• _EXERCISE REQUIREMENTS_: Gather each line in the entries that includes the string "items".

[[ DATA RECORDS, beginning ]]

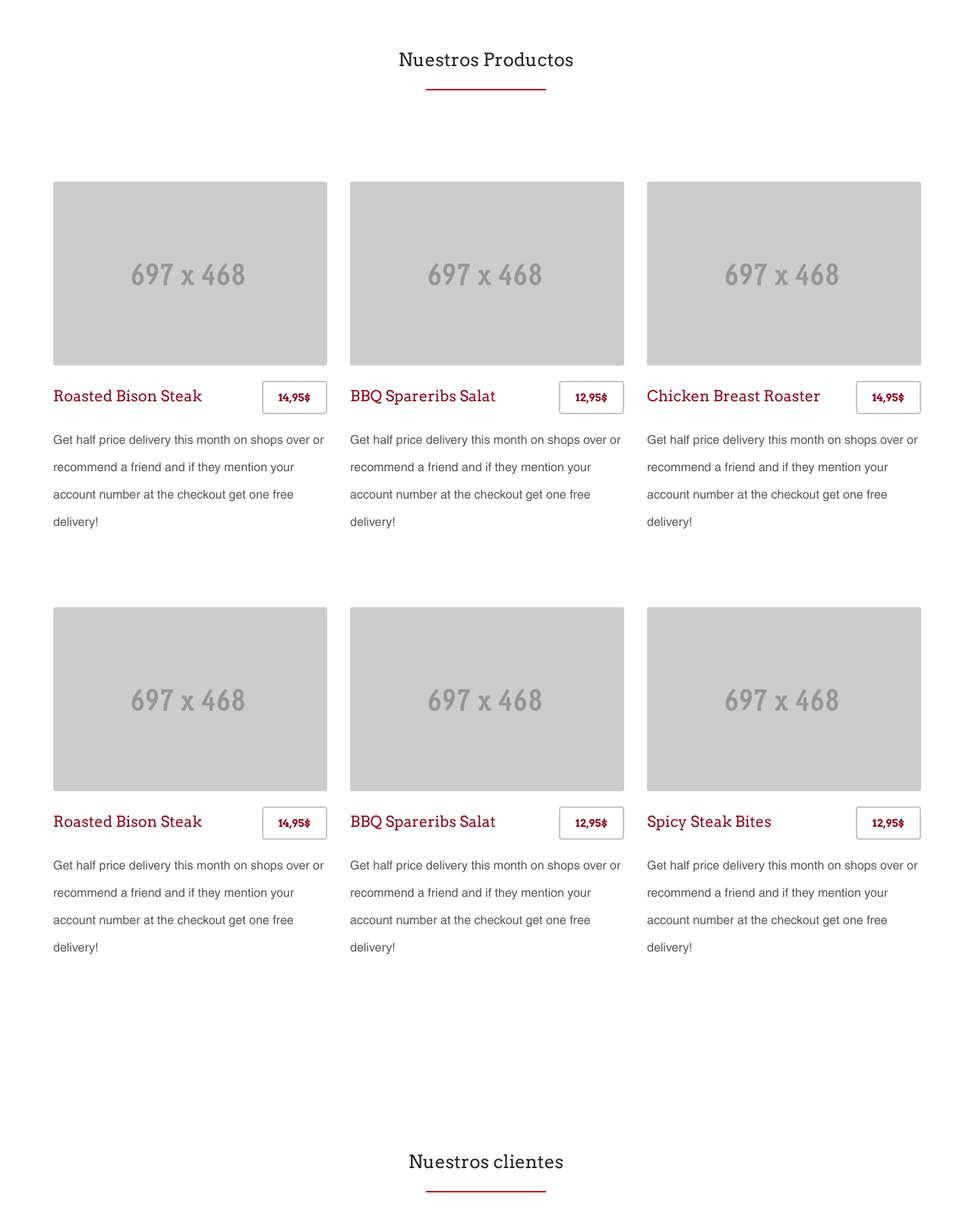
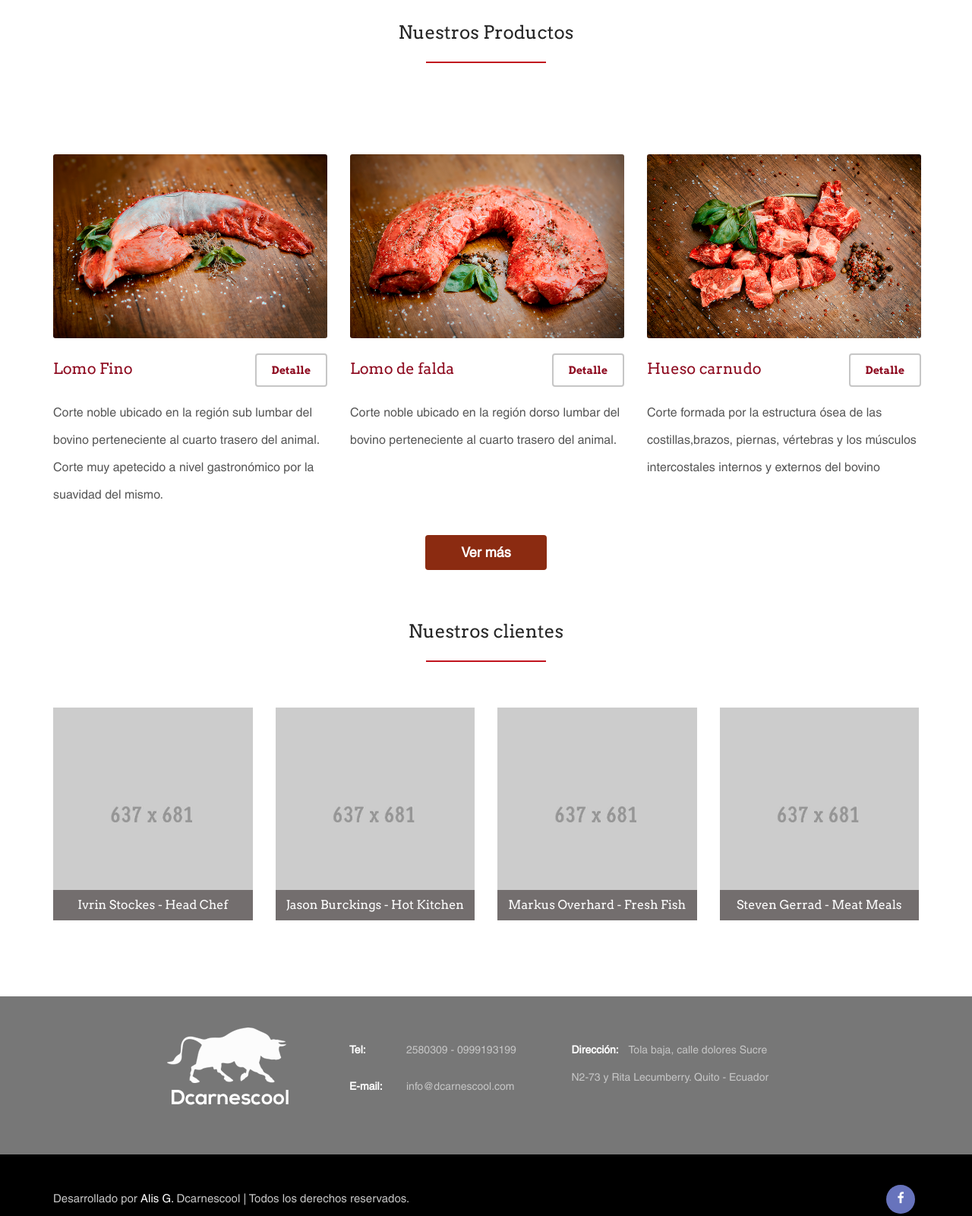
Before and after one commit to alisgonzalez95/dcarnescool, a plain HTML site: page index.html in a window 1280 px wide. Shown: the part 1562-3162 px from the top of the page at 76% size. Drawn offline with Linux system fonts and the light colour scheme.

Commit message:
cambios home

```diff
--- a/index.html
+++ b/index.html
@@ -261,7 +261,7 @@
                 data-endeasing="Power4.easeInOut"
                 style="z-index: 4; max-width: auto; max-height: auto; white-space: nowrap;">Solicita tu cotización </div>
 
-            <!-- LAYER NR. 5 -->
+            <!-- LAYER NR. 5  -->
             <div class="tp-caption colored-btn customin ltl tp-resizeme"
                 data-x="center" data-hoffset="-100"
                 data-y="center" data-voffset="200"
@@ -275,7 +275,7 @@
                 data-endelementdelay="0.1"
                 data-endspeed="1000"
                 data-endeasing="Power4.easeInOut"
-                style="z-index: 4; max-width: auto; max-height: auto; white-space: nowrap;"></div>
+                style="z-index: 4; max-width: auto; max-height: auto; white-space: nowrap;"><a class="btn btn-border" href="productos.html">Ver productos</a></div>
 
             <!-- LAYER NR. 6 -->
             <div class="tp-caption bordered-btn customin ltl tp-resizeme"
@@ -291,7 +291,7 @@
                 data-endelementdelay="0.1"
                 data-endspeed="1000"
                 data-endeasing="Power4.easeInOut"
-                style="z-index: 4; max-width: auto; max-height: auto; white-space: nowrap;"><a class="btn btn-border" href="productos.html">Ver productos</a></div>
+                style="z-index: 4; max-width: auto; max-height: auto; white-space: nowrap;"><a class="btn btn-border" href="contacto.html">Solicitar Cotización</a></div>
 
           </li>
         </ul>
@@ -320,7 +320,7 @@
               <div class="col-md-6 solid-color white no-padding">
                 <div class="single-menu-details">
                   <div class="row">
-                  <div class="col-md-6 margin-bottom-30"><h5 class="title">Empresa de certificado</h5></div>
+                  <div class="col-md-6 margin-bottom-30"><h5 class="title">Empresa certificada</h5></div>
                   <div class="col-md-6">
                     <ul class="list-inline pull-right">
 
@@ -328,9 +328,9 @@
                     </ul>
                   </div>
                 </div>
-                  <p> D´Carnes Cool es consciente de su responsabilidad social, la importancia del aseguramiento de la calidad y salud del consumidor final, mantiene una guía para cumplir con las regulaciones de Buenas Prácticas de Manufactura. El Manual de Buenas Prácticas de Manufactura D´ Carnes Cool contiene información detallada acerca de sus procesos y controles de calidad, alineados con lo definido en la RESOLUCIÓN ARCSA-DE- 067-2015- GGG; en la legislación y normas INEN vigentes acerca del procesamiento de productos cárnicos.</p>
+                  <p> D´Carnes Cool es consciente de su responsabilidad social, la importancia del aseguramiento de la calidad y salud del consumidor final, mantenemos una guía para cumplir con las regulaciones de Buenas Prácticas de Manufactura que contiene información acerca de sus procesos y controles de calidad, alineados con lo definido en la RESOLUCIÓN ARCSA-DE- 067-2015- GGG; en la legislación y normas INEN vigentes acerca del procesamiento de productos cárnicos.</p>
 
-                  <a class="btn btn-default btn-dark" href="#">ORDER NOW</a>
+                  <a class="btn cotizaciondetalle btn-dark" href="productos.html">Ver productos</a>
                   <div class="clearfix"></div>
                 </div>
               </div>
@@ -341,7 +341,7 @@
     </section>
 
     <section class="food-menus">
-      <div class="container">
+      <div class="container" style="padding-bottom:1px!important;">
         <!-- Section Title -->
         <div data-wow-duration=".8s" data-wow-delay=".1s" class="row section-title wow fadeIn animated" style="visibility: visible; animation-duration: 0.8s; animation-delay: 0.1s; animation-name: fadeIn;">
             <div class="col-md-4 col-md-offset-4 text-center">
@@ -351,67 +351,64 @@
 
         <!-- Section Content -->
         <div class="row section-content">
-          <div id="portfolio-grid-standard" class="masonry-items wow fadeInDown" data-wow-delay=".6s" data-wow-duration=".8s" data-maxitemwidth="400">
+          <div id="portfolio-grid-standard" style="height:460px!important;" class="masonry-items wow fadeInDown" data-wow-delay=".6s" data-wow-duration=".8s" data-maxitemwidth="400">
           <div class="col-md-4 col-sm-6 col-xs-12 masonry-item  menu-item">
-            <div class="menu-thumbnail"> <img class="img-responsive" src="images/menu/1.jpg" alt="">
+            <div class="menu-thumbnail"> <img class="img-responsive" src="images/menu/lomo-fino.png" alt="">
               <div class="overlay white">
-                <div class="icons"> <a data-lightbox="print" href="images/menu/1.jpg"><img class="img-responsive" src="images/cursor_brown.png" alt=""></a> </div>
+                <div class="icons"> <a data-lightbox="print" href="images/menu/lomo-fino.png"><img class="img-responsive" src="images/cursor_brown.png" alt=""></a> </div>
               </div>
             </div>
-            <h4 class="title">Roasted Bison Steak <span class="btn price">14,95$</span></h4>
-            <p> Get half price delivery this month on shops over or recommend a friend and if they mention your account number at the checkout get one free delivery! </p>
+            <h4 class="title">Lomo Fino <a href="lomo-fino.html" class="btn price">Detalle</a></h4>
+            <p> Corte noble ubicado en la región sub lumbar del bovino perteneciente al cuarto trasero del animal. Corte muy apetecido a nivel gastronómico por la suavidad del mismo. </p>
             </div>
           <div class="col-md-4 col-sm-6 col-xs-12 masonry-item  menu-item">
-            <div class="menu-thumbnail"> <img class="img-responsive" src="images/menu/3.jpg" alt="">
+            <div class="menu-thumbnail"> <img class="img-responsive" src="images/menu/lomo-falda.png" alt="">
               <div class="overlay white">
-                <div class="icons"> <a data-lightbox="print" href="images/menu/3.jpg"><img class="img-responsive" src="images/cursor_brown.png" alt=""></a> </div>
+                <div class="icons"> <a data-lightbox="print" href="images/menu/lomo-falda.png"><img class="img-responsive" src="images/cursor_brown.png" alt=""></a> </div>
               </div>
             </div>
-            <h4 class="title">BBQ Spareribs Salat <span class="btn price">12,95$</span></h4>
-            <p> Get half price delivery this month on shops over or recommend a friend and if they mention your account number at the checkout get one free delivery! </p>
+            <h4 class="title">Lomo de falda<a href="lomo-falda.html" class="btn price">Detalle</a></h4>
+            <p> Corte noble ubicado en la región dorso lumbar del bovino perteneciente al cuarto trasero del animal. </p>
+
              </div>
           <div class="col-md-4 col-sm-6 col-xs-12 masonry-item  menu-item">
-            <div class="menu-thumbnail"> <img class="img-responsive" src="images/menu/4.jpg" alt="">
+            <div class="menu-thumbnail"> <img class="img-responsive" src="images/menu/hueso-carnudo.png" alt="">
               <div class="overlay white">
-                <div class="icons"> <a data-lightbox="print" href="images/menu/4.jpg"><img class="img-responsive" src="images/cursor_brown.png" alt=""></a> </div>
+                <div class="icons"> <a data-lightbox="print" href="images/menu/hueso-carnudo.png"><img class="img-responsive" src="images/cursor_brown.png" alt=""></a> </div>
               </div>
             </div>
-            <h4 class="title">Chicken Breast Roaster <span class="btn price">14,95$</span></h4>
-            <p> Get half price delivery this month on shops over or recommend a friend and if they mention your account number at the checkout get one free delivery! </p>
+            <h4 class="title"> Hueso carnudo <a href="hueso-carnudo.html" class="btn price">Detalle</a></h4>
+            <p> Corte formada por la estructura ósea de las costillas,brazos, piernas, vértebras y los músculos intercostales internos y externos del bovino </p>
             </div>
-          <div class="col-md-4 col-sm-6 col-xs-12 masonry-item  menu-item html">
-            <div class="menu-thumbnail"> <img class="img-responsive" src="images/menu/5.jpg" alt="">
-              <div class="overlay white">
-                <div class="icons"> <a data-lightbox="print" href="images/menu/5.jpg"><img class="img-responsive" src="images/cursor_brown.png" alt=""></a> </div>
-              </div>
-            </div>
-            <h4 class="title">Roasted Bison Steak <span class="btn price">14,95$</span></h4>
-            <p> Get half price delivery this month on shops over or recommend a friend and if they mention your account number at the checkout get one free delivery! </p>
-             </div>
-          <div class="col-md-4 col-sm-6 col-xs-12 masonry-item  menu-item">
-            <div class="menu-thumbnail"> <img class="img-responsive" src="images/menu/6.jpg" alt="">
-              <div class="overlay white">
-                <div class="icons"> <a data-lightbox="print" href="images/menu/6.jpg"><img class="img-responsive" src="images/cursor_brown.png" alt=""></a> </div>
-              </div>
-            </div>
-            <h4 class="title">BBQ Spareribs Salat <span class="btn price">12,95$</span></h4>
-            <p> Get half price delivery this month on shops over or recommend a friend and if they mention your account number at the checkout get one free delivery! </p>
-            </div>
-          <div class="col-md-4 col-sm-6 col-xs-12 masonry-item  menu-item">
-            <div class="menu-thumbnail"> <img class="img-responsive" src="images/menu/7.jpg" alt="">
-              <div class="overlay white">
-                <div class="icons"> <a data-lightbox="print" href="images/menu/7.jpg"><img class="img-responsive" src="images/cursor_brown.png" alt=""></a> </div>
-              </div>
-            </div>
-            <h4 class="title">Spicy Steak Bites <span class="btn price">12,95$</span></h4>
-            <p> Get half price delivery this month on shops over or recommend a friend and if they mention your account number at the checkout get one free delivery! </p>
-           </div>
+
+
+
          </div>
         </div>
       </div>
     </section>
+    <section style="margin-top:-90px!important;">
+      <div class="">
+        <!-- Section Content -->
+        <div class="row section-content">
+
+          <div class="col-md-5 col-sm-2 wow fadeInDown animated" data-wow-delay=".6s" data-wow-duration=".8s" style="visibility: visible; animation-duration: 0.8s; animation-delay: 0.6s; animation-name: fadeInDown;">
+
+          </div>
+          <div class="col-md-2 col-sm-2 wow fadeInDown animated" data-wow-delay=".8s" data-wow-duration=".8s" style="visibility: visible; animation-duration: 0.8s; animation-delay: 0.8s; animation-name: fadeInDown;">
+            <div class="icon-box food">
+
+              <a href="productos.html" class="btn cotizaciondetalle btn-dark" style="width:160px!important;font-size: 18px;">Ver más</a> </div>
+          </div>
+          <div class="col-md-5 col-sm-5 wow fadeInDown animated" data-wow-delay="1s" data-wow-duration=".8s" style="visibility: visible; animation-duration: 0.8s; animation-delay: 1s; animation-name: fadeInDown;">
+
+          </div>
+
+        </div>
+      </div>
+    </section>
     <section>
-      <div class="container">
+      <div class="container" style="padding-top:1px!important;">
         <div class="row section-title">
           <div class="col-md-4 col-md-offset-4 text-center">
             <h3 class="head-block center">Nuestros clientes</h3>
@@ -459,29 +456,7 @@
 
 
 
-    <section class="solid-color orange">
-      <div class="container padding-30">
-        <div class="row">
-          <!-- Section Content -->
-          <div class="section-content wow fadeInDown" data-wow-delay=".6s" data-wow-duration=".8s">
-            <div class="col-md-12 text-center">
-            <div class="client-logo">
-              <div class="client-logos-slider-colored">
-              <div class="item"><a target="_blank" href="#"><img alt="" src="images/clients/1-white.png"></a></div>
-              <div class="item"><a target="_blank" href="#"><img alt="" src="images/clients/2-white.png"></a></div>
-              <div class="item"><a target="_blank" href="#"><img alt="" src="images/clients/3-white.png"></a></div>
-              <div class="item"><a target="_blank" href="#"><img alt="" src="images/clients/4-white.png"></a></div>
-              <div class="item"><a target="_blank" href="#"><img alt="" src="images/clients/1-white.png"></a></div>
-              <div class="item"><a target="_blank" href="#"><img alt="" src="images/clients/2-white.png"></a></div>
-              <div class="item"><a target="_blank" href="#"><img alt="" src="images/clients/3-white.png"></a></div>
-              <div class="item"><a target="_blank" href="#"><img alt="" src="images/clients/4-white.png"></a></div>
-              </div>
-            </div>
-            </div>
-          </div>
-        </div>
-      </div>
-    </section>
+
   </div>
   <!-- end main-content -->
 
```
Also changed, not shown: css/style.css.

[[ DATA RECORDS, end ]]

• _SOLUTION TO THE PROBLEM_:
-          <div id="portfolio-grid-standard" class="masonry-items wow fadeInDown" data-wow-delay=".6s" data-wow-duration=".8s" data-maxitemwidth="400">
+          <div id="portfolio-grid-standard" style="height:460px!important;" class="masonry-items wow fadeInDown" data-wow-delay=".6s" data-wow-duration=".8s" data-maxitemwidth="400">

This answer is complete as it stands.